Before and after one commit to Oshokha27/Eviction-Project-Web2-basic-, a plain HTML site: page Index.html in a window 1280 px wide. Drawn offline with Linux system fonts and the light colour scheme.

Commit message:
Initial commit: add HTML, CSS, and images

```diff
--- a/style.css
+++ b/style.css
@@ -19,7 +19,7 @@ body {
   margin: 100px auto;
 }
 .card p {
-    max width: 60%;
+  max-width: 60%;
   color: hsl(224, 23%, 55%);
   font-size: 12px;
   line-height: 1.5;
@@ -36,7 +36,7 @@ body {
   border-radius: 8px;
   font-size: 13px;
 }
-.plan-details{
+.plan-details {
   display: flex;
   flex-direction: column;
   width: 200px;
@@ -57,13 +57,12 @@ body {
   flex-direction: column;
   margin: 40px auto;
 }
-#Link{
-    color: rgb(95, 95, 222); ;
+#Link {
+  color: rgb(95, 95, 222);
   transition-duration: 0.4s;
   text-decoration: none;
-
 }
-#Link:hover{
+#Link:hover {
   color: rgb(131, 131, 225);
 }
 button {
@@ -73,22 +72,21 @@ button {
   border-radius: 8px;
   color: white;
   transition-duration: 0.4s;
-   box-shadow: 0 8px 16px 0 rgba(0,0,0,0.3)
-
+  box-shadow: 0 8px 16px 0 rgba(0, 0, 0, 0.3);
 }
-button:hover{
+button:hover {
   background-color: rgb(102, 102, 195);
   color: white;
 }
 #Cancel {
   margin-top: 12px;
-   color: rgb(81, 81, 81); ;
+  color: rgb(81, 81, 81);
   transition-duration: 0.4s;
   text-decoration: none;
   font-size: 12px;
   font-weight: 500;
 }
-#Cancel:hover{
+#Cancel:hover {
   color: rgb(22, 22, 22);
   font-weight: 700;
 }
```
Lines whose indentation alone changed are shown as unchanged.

◇ ◇ ◇

Exercise goal: Copy out every line of the material above that mentions the word "body".

Reply to the task:
@@ -19,7 +19,7 @@ body {
@@ -36,7 +36,7 @@ body {
@@ -57,13 +57,12 @@ body {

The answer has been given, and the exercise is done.